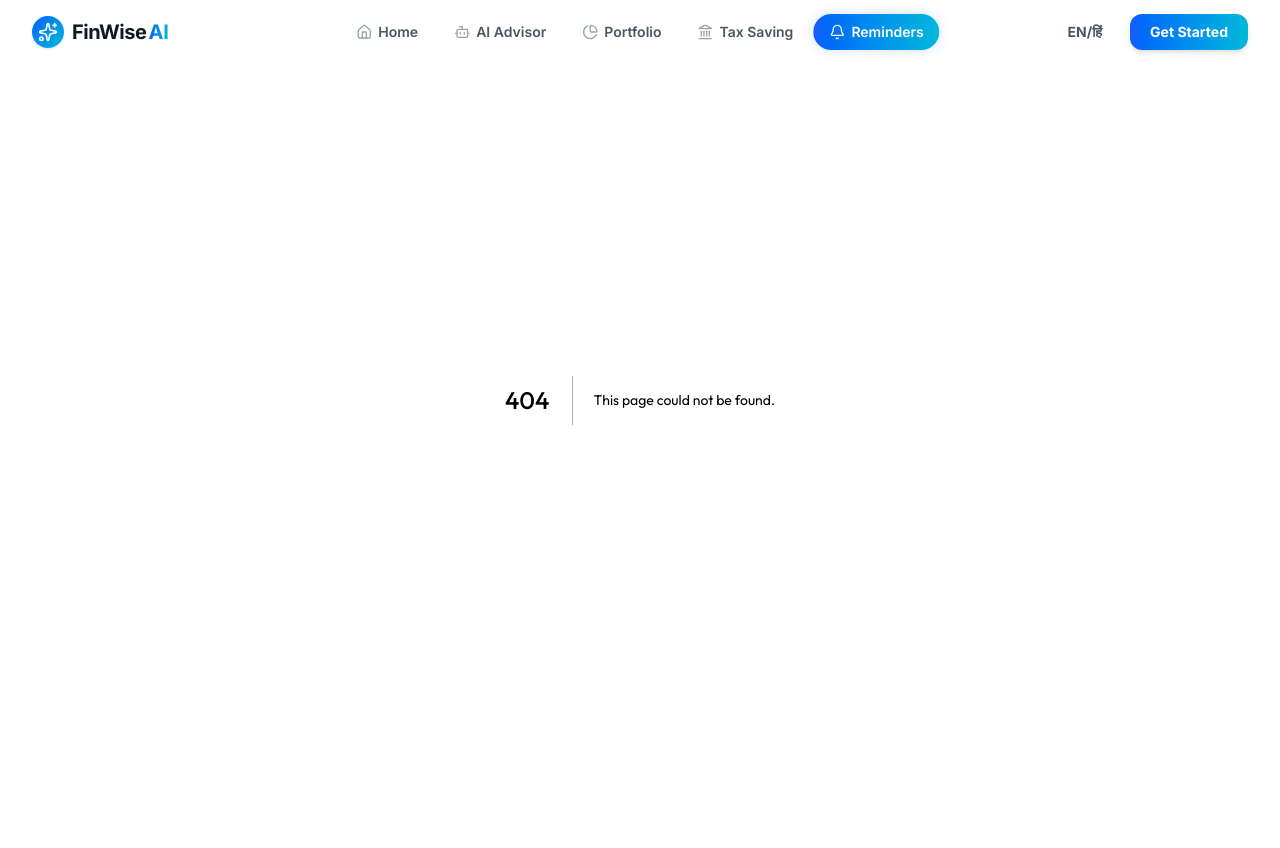
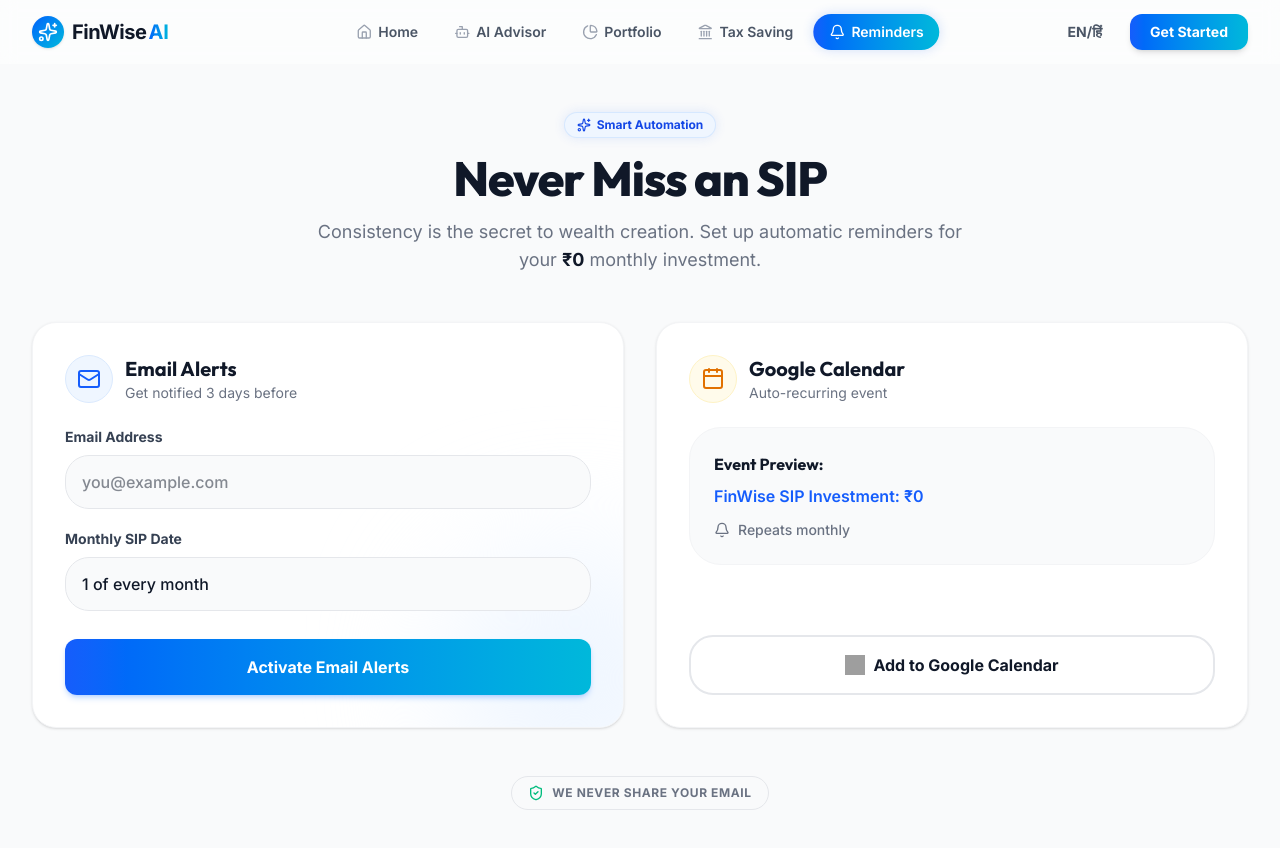
Before and after one commit to rudrathakur3535-ux/finwise-ai-mvp, a Next.js app in the folder frontend/: page /reminders in a window 1280 px wide. Before the commit this address had no page. Shown: the top 848 px of the page. Before the commit the page ends 800 px from the top, so only its background shows below. Built offline with nearby package versions, Linux system fonts and the light colour scheme; grey boxes are pictures that could not be loaded.

Commit message:
Add Reminders page to fix 404 issue

```diff
--- /dev/null
+++ b/frontend/app/reminders/page.tsx
@@ -0,0 +1,166 @@
+"use client";
+
+import { useState, useEffect } from "react";
+import { useRouter } from "next/navigation";
+import { motion } from "framer-motion";
+import { Bell, CheckCircle2, Calendar, Mail, ArrowRight, ShieldCheck, Sparkles } from "lucide-react";
+import { PageWrapper } from "../../components/ui/premium/PageWrapper";
+import { GradientButton } from "../../components/ui/premium/GradientButton";
+import { GlowBadge } from "../../components/ui/premium/GlowBadge";
+import { AdvisorResponse } from "../../lib/types";
+
+export default function RemindersPage() {
+  const router = useRouter();
+  const [result, setResult] = useState<AdvisorResponse | null>(null);
+  const [reminderEmail, setReminderEmail] = useState("");
+  const [reminderDate, setReminderDate] = useState("1");
+  const [reminderSet, setReminderSet] = useState(false);
+
+  useEffect(() => {
+    const stored = localStorage.getItem("finwise_result");
+    if (stored) {
+      setResult(JSON.parse(stored));
+    }
+  }, []);
+
+  const handleSetReminder = (e: React.FormEvent) => {
+    e.preventDefault();
+    if(reminderEmail) setReminderSet(true);
+  };
+
+  const handleGoogleCalendar = () => {
+    const totalSip = result?.portfolio?.total_sip || 0;
+    const title = encodeURIComponent(`FinWise SIP Investment: ₹${totalSip.toLocaleString()}`);
+    const details = encodeURIComponent("Reminder to invest your monthly SIP amount based on your FinWise AI recommendation.");
+    const recur = encodeURIComponent("RRULE:FREQ=MONTHLY");
+    const url = `https://calendar.google.com/calendar/render?action=TEMPLATE&text=${title}&details=${details}&recur=${recur}`;
+    window.open(url, "_blank");
+  };
+
+  const totalSip = result?.portfolio?.total_sip || 0;
+
+  return (
+    <div className="min-h-screen bg-[#F9FAFB] pt-[64px] selection:bg-blue-100 selection:text-blue-900 pb-24">
+      <PageWrapper className="py-12 space-y-12 max-w-4xl mx-auto">
+
+        {/* HEADER */}
+        <div className="text-center max-w-2xl mx-auto mb-12">
+          <GlowBadge
+            text="Smart Automation"
+            color="blue"
+            icon={<Sparkles className="w-3.5 h-3.5" />}
+            className="mb-4 mx-auto"
+          />
+          <h1 className="text-4xl md:text-5xl font-extrabold text-gray-900 tracking-tight mb-4">
+            Never Miss an SIP
+          </h1>
+          <p className="text-gray-500 text-lg">
+            Consistency is the secret to wealth creation. Set up automatic reminders for your <span className="font-bold text-gray-900">₹{totalSip.toLocaleString()}</span> monthly investment.
+          </p>
+        </div>
+
+        <div className="grid grid-cols-1 md:grid-cols-2 gap-8">
+
+          {/* EMAIL REMINDER CARD */}
+          <motion.div
+            initial={{ opacity: 0, y: 20 }} animate={{ opacity: 1, y: 0 }} transition={{ delay: 0.1 }}
+            className="bg-white rounded-3xl p-8 border border-gray-100 shadow-sm relative overflow-hidden h-full flex flex-col"
+          >
+            <div className="flex items-center gap-3 mb-6 relative z-10">
+              <div className="w-12 h-12 bg-blue-50 rounded-2xl flex items-center justify-center border border-blue-100">
+                <Mail className="w-6 h-6 text-blue-600" />
+              </div>
+              <div>
+                <h3 className="text-xl font-bold text-gray-900">Email Alerts</h3>
+                <p className="text-sm text-gray-500">Get notified 3 days before</p>
+              </div>
+            </div>
+
+            {reminderSet ? (
+              <div className="bg-green-50 border border-green-200 rounded-2xl p-6 text-center relative z-10 flex-grow flex flex-col justify-center items-center">
+                <CheckCircle2 className="w-16 h-16 text-green-500 mb-4" />
+                <h4 className="text-xl font-bold text-green-900 mb-2">You're All Set!</h4>
+                <p className="text-green-700 font-medium">We'll email <span className="font-bold">{reminderEmail}</span> on the <span className="font-bold">{reminderDate}</span> of every month.</p>
+                <button
+                  onClick={() => setReminderSet(false)}
+                  className="mt-6 text-sm text-green-700 font-bold hover:text-green-900 underline"
+                >
+                  Edit Settings
+                </button>
+              </div>
+            ) : (
+              <form onSubmit={handleSetReminder} className="space-y-5 relative z-10 flex-grow flex flex-col justify-end">
+                <div>
+                  <label className="block text-sm font-bold text-gray-700 mb-2">Email Address</label>
+                  <input
+                    type="email" required value={reminderEmail} onChange={(e) => setReminderEmail(e.target.value)}
+                    className="w-full bg-gray-50 border border-gray-200 rounded-xl px-4 py-3.5 text-gray-900 outline-none focus:ring-2 focus:ring-blue-500/20 focus:border-blue-500 focus:bg-white transition-all font-medium"
+                    placeholder="you@example.com"
+                  />
+                </div>
+                <div>
+                  <label className="block text-sm font-bold text-gray-700 mb-2">Monthly SIP Date</label>
+                  <select
+                    value={reminderDate} onChange={(e) => setReminderDate(e.target.value)}
+                    className="w-full bg-gray-50 border border-gray-200 rounded-xl px-4 py-3.5 text-gray-900 outline-none focus:ring-2 focus:ring-blue-500/20 focus:border-blue-500 focus:bg-white transition-all font-medium appearance-none"
+                  >
+                    {[1,2,5,7,10,15,20,25].map(d => <option key={d} value={d}>{d} of every month</option>)}
+                  </select>
+                </div>
+                <GradientButton gradient="blue" className="w-full !py-4 shadow-lg shadow-blue-500/25 mt-2" type="submit">
+                  Activate Email Alerts
+                </GradientButton>
+              </form>
+            )}
+
+            <div className="absolute -bottom-20 -right-20 w-64 h-64 bg-blue-50 rounded-full blur-3xl -z-0 pointer-events-none"></div>
+          </motion.div>
+
+          {/* CALENDAR REMINDER CARD */}
+          <motion.div
+            initial={{ opacity: 0, y: 20 }} animate={{ opacity: 1, y: 0 }} transition={{ delay: 0.2 }}
+            className="bg-white rounded-3xl p-8 border border-gray-100 shadow-sm flex flex-col justify-between"
+          >
+            <div>
+              <div className="flex items-center gap-3 mb-6">
+                <div className="w-12 h-12 bg-amber-50 rounded-2xl flex items-center justify-center border border-amber-100">
+                  <Calendar className="w-6 h-6 text-amber-600" />
+                </div>
+                <div>
+                  <h3 className="text-xl font-bold text-gray-900">Google Calendar</h3>
+                  <p className="text-sm text-gray-500">Auto-recurring event</p>
+                </div>
+              </div>
+
+              <div className="bg-gray-50 rounded-2xl p-6 border border-gray-100 mb-8">
+                <h4 className="font-bold text-gray-900 mb-2">Event Preview:</h4>
+                <p className="text-blue-600 font-semibold mb-1">FinWise SIP Investment: ₹{totalSip.toLocaleString()}</p>
+                <div className="flex items-center text-sm text-gray-500 mt-3 font-medium">
+                  <Bell className="w-4 h-4 mr-2" /> Repeats monthly
+                </div>
+              </div>
+            </div>
+
+            <button
+              onClick={handleGoogleCalendar}
+              className="w-full flex items-center justify-center space-x-2 bg-white hover:bg-gray-50 text-gray-900 font-bold py-4 px-8 rounded-xl border-2 border-gray-200 transition-all"
+            >
+              <img src="https://upload.wikimedia.org/wikipedia/commons/a/a5/Google_Calendar_icon_%282020%29.svg" alt="Google Calendar" className="w-5 h-5" />
+              <span>Add to Google Calendar</span>
+            </button>
+          </motion.div>
+
+        </div>
+
+        {/* PRIVACY BADGE */}
+        <div className="flex justify-center mt-8">
+          <div className="inline-flex items-center space-x-2 bg-gray-50 px-4 py-2 rounded-full border border-gray-200">
+            <ShieldCheck className="w-4 h-4 text-emerald-500" />
+            <span className="text-xs font-bold text-gray-500 uppercase tracking-wider">We never share your email</span>
+          </div>
+        </div>
+
+      </PageWrapper>
+    </div>
+  );
+}
```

:::::

Search the data for the string "relative" and copy every line where it appears.

+            className="bg-white rounded-3xl p-8 border border-gray-100 shadow-sm relative overflow-hidden h-full flex flex-col"
+            <div className="flex items-center gap-3 mb-6 relative z-10">
+              <div className="bg-green-50 border border-green-200 rounded-2xl p-6 text-center relative z-10 flex-grow flex flex-col justify-center items-center">
+              <form onSubmit={handleSetReminder} className="space-y-5 relative z-10 flex-grow flex flex-col justify-end">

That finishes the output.